Status Report

A puppy typing on a keyboard in front of a computer is on the picture.

So... My computer pretty much broke down and I'm forced to bear with a much older laptop which isn't sufficient for developing 3D games.

I've been giving it a lot of thought but decided I should continue with a few 2D game articles so that's what I'm gonna do til I get enough savings to pull a meaner config together for development later. That's gonna take some time however as I just found a workplace for myself and wages are generally not that great in my country as I'd like them to be or as they are in many other places.

Anyways the big idea is to develop a random 2D Dungeon crawler with a cute little husky as the main character in some heroic knight armor or something. I love fantasy stuffs and my girlfriend loves puppies so that's 2 birds with one stone but first we are gonna take a look on how to generate a dungeon for ourselves.

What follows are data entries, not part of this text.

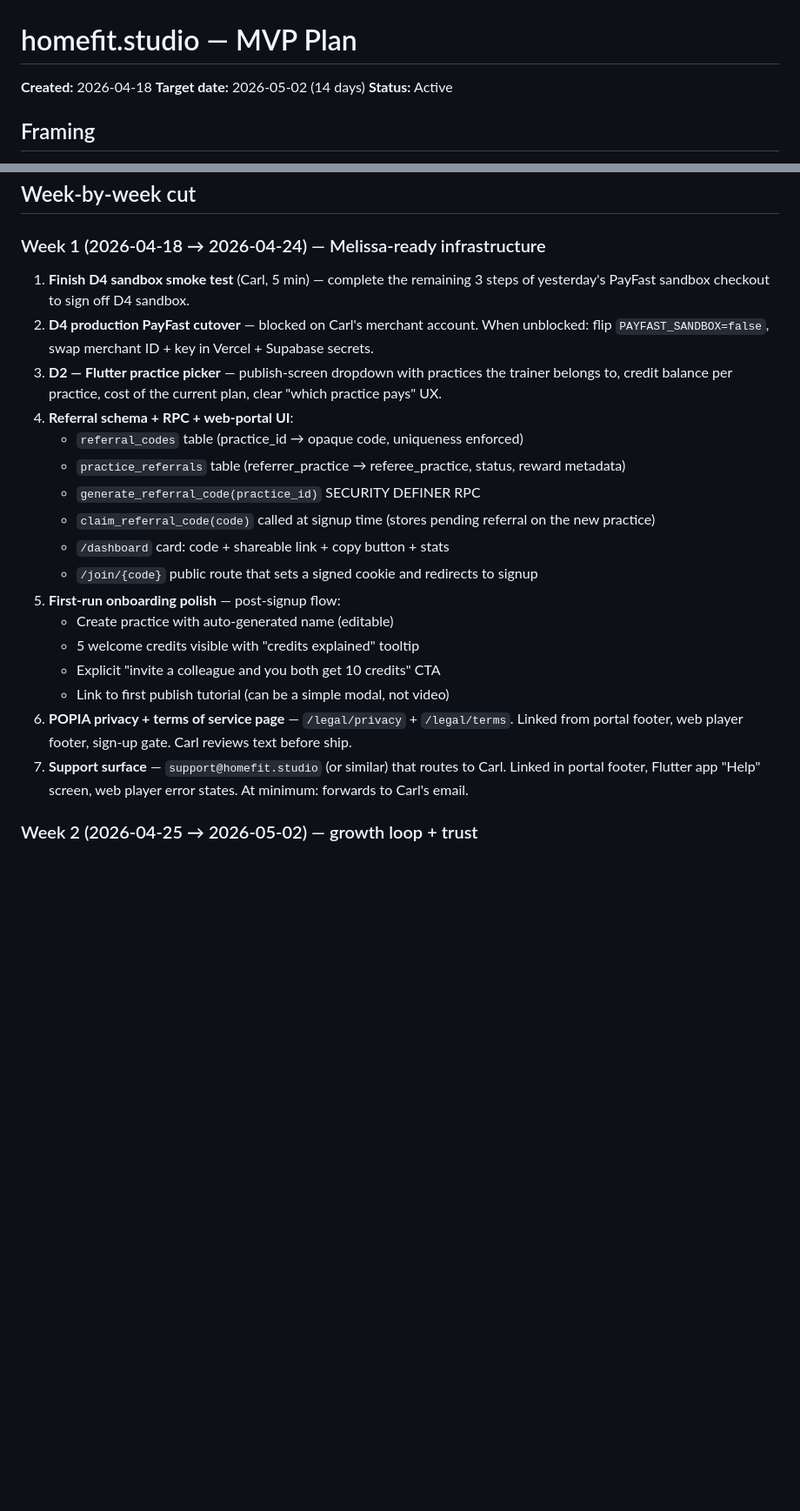
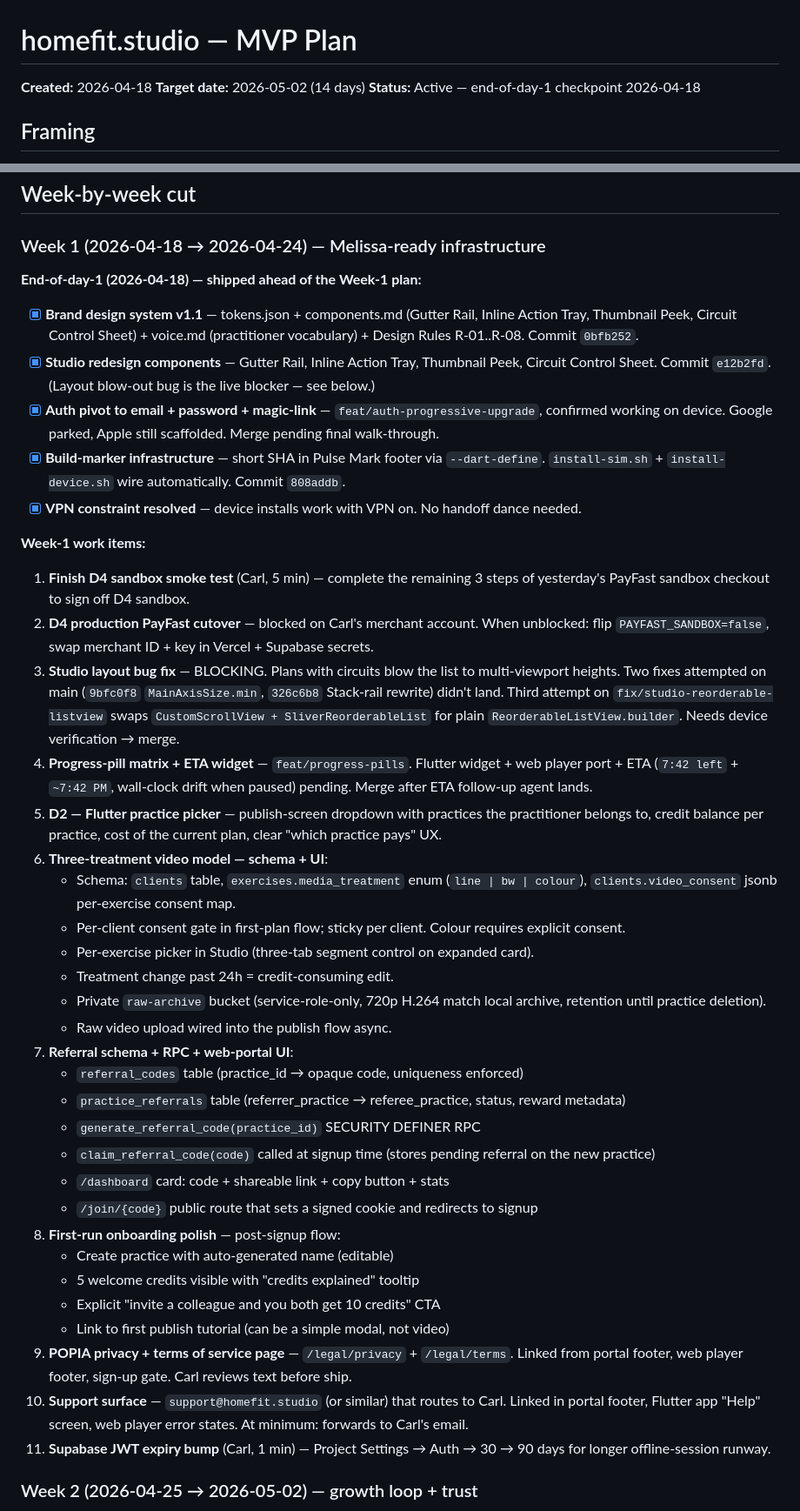
Before and after one commit to carlheinmostert/TrainMe, a Markdown page: docs/MVP_PLAN.md, 2 parts joined by grey strips. Shown at 87% size. Drawn GitHub-style; blank space fills up the shorter version.

Commit message:
docs: MVP plan day-1 checkpoint + device-test handoff notes
- MVP_PLAN.md: tick off auth pivot, design system v1.1, Studio components,
  build-marker, VPN resolution. Insert Studio layout bug + progress-pill
  matrix + three-treatment video model as ordered Week-1 blockers.
- PENDING_DEVICE_TESTS.md: 2026-04-18 checkpoint block — auth-progressive
  confirmed working on build e67669f; parallel agents for Studio
  ReorderableListView fix and progress-pill ETA; next-session priorities
  + stale branches to prune.

Co-Authored-By: Claude Opus 4.7 (1M context) <noreply@anthropic.com>

```diff
--- a/docs/MVP_PLAN.md
+++ b/docs/MVP_PLAN.md
@@ -2,7 +2,7 @@
 
 **Created:** 2026-04-18
 **Target date:** 2026-05-02 (14 days)
-**Status:** Active
+**Status:** Active — end-of-day-1 checkpoint 2026-04-18
 
 ## Framing
 
@@ -64,23 +64,43 @@ Running alongside Weeks 1 & 2, not a standalone item. Every screen touched gets
 
 ### Week 1 (2026-04-18 → 2026-04-24) — Melissa-ready infrastructure
 
+**End-of-day-1 (2026-04-18) — shipped ahead of the Week-1 plan:**
+
+- [x] **Brand design system v1.1** — tokens.json + components.md (Gutter Rail, Inline Action Tray, Thumbnail Peek, Circuit Control Sheet) + voice.md (practitioner vocabulary) + Design Rules R-01..R-08. Commit `0bfb252`.
+- [x] **Studio redesign components** — Gutter Rail, Inline Action Tray, Thumbnail Peek, Circuit Control Sheet. Commit `e12b2fd`. (Layout blow-out bug is the live blocker — see below.)
+- [x] **Auth pivot to email + password + magic-link** — `feat/auth-progressive-upgrade`, confirmed working on device. Google parked, Apple still scaffolded. Merge pending final walk-through.
+- [x] **Build-marker infrastructure** — short SHA in Pulse Mark footer via `--dart-define`. `install-sim.sh` + `install-device.sh` wire automatically. Commit `808addb`.
+- [x] **VPN constraint resolved** — device installs work with VPN on. No handoff dance needed.
+
+**Week-1 work items:**
+
 1. **Finish D4 sandbox smoke test** (Carl, 5 min) — complete the remaining 3 steps of yesterday's PayFast sandbox checkout to sign off D4 sandbox.
 2. **D4 production PayFast cutover** — blocked on Carl's merchant account. When unblocked: flip `PAYFAST_SANDBOX=false`, swap merchant ID + key in Vercel + Supabase secrets.
-3. **D2 — Flutter practice picker** — publish-screen dropdown with practices the trainer belongs to, credit balance per practice, cost of the current plan, clear "which practice pays" UX.
-4. **Referral schema + RPC + web-portal UI**:
+3. **Studio layout bug fix** — BLOCKING. Plans with circuits blow the list to multi-viewport heights. Two fixes attempted on main (`9bfc0f8` `MainAxisSize.min`, `326c6b8` Stack-rail rewrite) didn't land. Third attempt on `fix/studio-reorderable-listview` swaps `CustomScrollView + SliverReorderableList` for plain `ReorderableListView.builder`. Needs device verification → merge.
+4. **Progress-pill matrix + ETA widget** — `feat/progress-pills`. Flutter widget + web player port + ETA (`7:42 left` + `~7:42 PM`, wall-clock drift when paused) pending. Merge after ETA follow-up agent lands.
+5. **D2 — Flutter practice picker** — publish-screen dropdown with practices the practitioner belongs to, credit balance per practice, cost of the current plan, clear "which practice pays" UX.
+6. **Three-treatment video model — schema + UI**:
+   - Schema: `clients` table, `exercises.media_treatment` enum (`line | bw | colour`), `clients.video_consent` jsonb per-exercise consent map.
+   - Per-client consent gate in first-plan flow; sticky per client. Colour requires explicit consent.
+   - Per-exercise picker in Studio (three-tab segment control on expanded card).
+   - Treatment change past 24h = credit-consuming edit.
+   - Private `raw-archive` bucket (service-role-only, 720p H.264 match local archive, retention until practice deletion).
+   - Raw video upload wired into the publish flow async.
+7. **Referral schema + RPC + web-portal UI**:
    - `referral_codes` table (practice_id → opaque code, uniqueness enforced)
    - `practice_referrals` table (referrer_practice → referee_practice, status, reward metadata)
    - `generate_referral_code(practice_id)` SECURITY DEFINER RPC
    - `claim_referral_code(code)` called at signup time (stores pending referral on the new practice)
    - `/dashboard` card: code + shareable link + copy button + stats
    - `/join/{code}` public route that sets a signed cookie and redirects to signup
-5. **First-run onboarding polish** — post-signup flow:
+8. **First-run onboarding polish** — post-signup flow:
    - Create practice with auto-generated name (editable)
    - 5 welcome credits visible with "credits explained" tooltip
    - Explicit "invite a colleague and you both get 10 credits" CTA
    - Link to first publish tutorial (can be a simple modal, not video)
-6. **POPIA privacy + terms of service page** — `/legal/privacy` + `/legal/terms`. Linked from portal footer, web player footer, sign-up gate. Carl reviews text before ship.
-7. **Support surface** — `support@homefit.studio` (or similar) that routes to Carl. Linked in portal footer, Flutter app "Help" screen, web player error states. At minimum: forwards to Carl's email.
+9. **POPIA privacy + terms of service page** — `/legal/privacy` + `/legal/terms`. Linked from portal footer, web player footer, sign-up gate. Carl reviews text before ship.
+10. **Support surface** — `support@homefit.studio` (or similar) that routes to Carl. Linked in portal footer, Flutter app "Help" screen, web player error states. At minimum: forwards to Carl's email.
+11. **Supabase JWT expiry bump** (Carl, 1 min) — Project Settings → Auth → 30 → 90 days for longer offline-session runway.
 
 ### Week 2 (2026-04-25 → 2026-05-02) — growth loop + trust
 
```
Also changed, not shown: docs/PENDING_DEVICE_TESTS.md (+20 -0 lines).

Saturday, 5 March 2016

GDD by Example

I've been thinking a lot what could be my very first game be that I'll share with you guys. I thought I may do something in 2D because the concepts are a bit easier to grasp there but truth to be told Unity is a 3D game engine at it's very core and this bites back a bit when you try to make a 2D game in it.

Also I just got a really great idea for a 2D game but it's kind of bigger in scale than the idea I'm going to share with you now and I thought I'll need more practice myself before jumping into that one. One of the very first advices I got from people on various forums when I first looked into becoming an indie gamedeveloper myself was the KISS principle.
Keep It Simple, Stupid.

So with all this in mind I present you with the Game Development Document of Kitten Rampage. This game will be an FPS survival game similar to Devil Daggers only without all the really creepy demons and skulls and whatnot. The basic idea actually came from my girlfriend because when I showed her some gameplay footage of Devil Daggers her very first reaction was "This game looks like someone's nightmare. I'm gonna have bad dreams about this for sure." so I figured I'm going to make something similar for her without all that creepiness.

Of course if you are developing a game you should aim for a much broader target audience and we will do so in the future but right now for my very first title I thought it's fitting to be something more personal project.

Anyways you can find the GDD on this link. It's also very simple in this moment and very short but as time progress I'm going to expand it because a GDD is always shaping as you come up with new ideas during the game development. I also wanted to place some pictures here and there but haven't got the time to make any so definetly going to make up for that in the future.

Tuesday, 23 February 2016

Game Design Document

What is the GDD?

The Game Design Document (GDD) is as it's name suggests a document containing all the necessary information about your game in development. It should be your first step to make one and note down any ideas you may have. It's ultimate goal is to help in the long run because the development time can really stretch out and things are way easier if you have a solid fundation to rely on.

A GDD can come handy in many situations. You may be part of a whole team or you may work solo but either way it's easier to convey your ideas to your teammates or to yourself later if you have written them down and whenever you come to a halt due to an unforseen gameplay or mechanics problem or a design decision then you can fall back to this document for the right direction to proceed.

What should my GDD contain?

There's no set format for a GDD so you may really just write down whatever you feel is important. However there are a few general information which should be an obvious part of your document:
  • title
  • genre
  • target platform
  • target audience
  • description of gameplay

Keep in mind that a GDD is always evolving during the development process so it's alright if you won't have every little detail worked out in the very beginning. You can always expand your notes whenever you feel like it's needed but try to keep everything in an organised manner.

You shouldn't be afraid to draw images either for certain gameplay elements. This often helps to better explain the features to your teammates and it's perfectly alright if they're just stick figures for the time being.

I'm going to post a GDD for a game I have in mind and I'll definetly going to try and make in the upcoming months so stay tuned for that. I hope it will be a nice example and once I'll get to the end of my project I'll show you the final version of the GDD as well to see how much it changes during a development cycle.

Sunday, 21 February 2016


A picture of a little tiger

I've been a bit busy with the website and the design will be final this time.

There are still a few things lacking but I'm going to fill the gaps with content soon.

I'm just leaving this post here for now and start updating the site with development related posts next week.

We'll start with the very basics - a GDD (Game Design Document) for example as I haven't really made one for quite some time but it's really useful and any gamedevelopment cycle should start by making one of these rough sketches.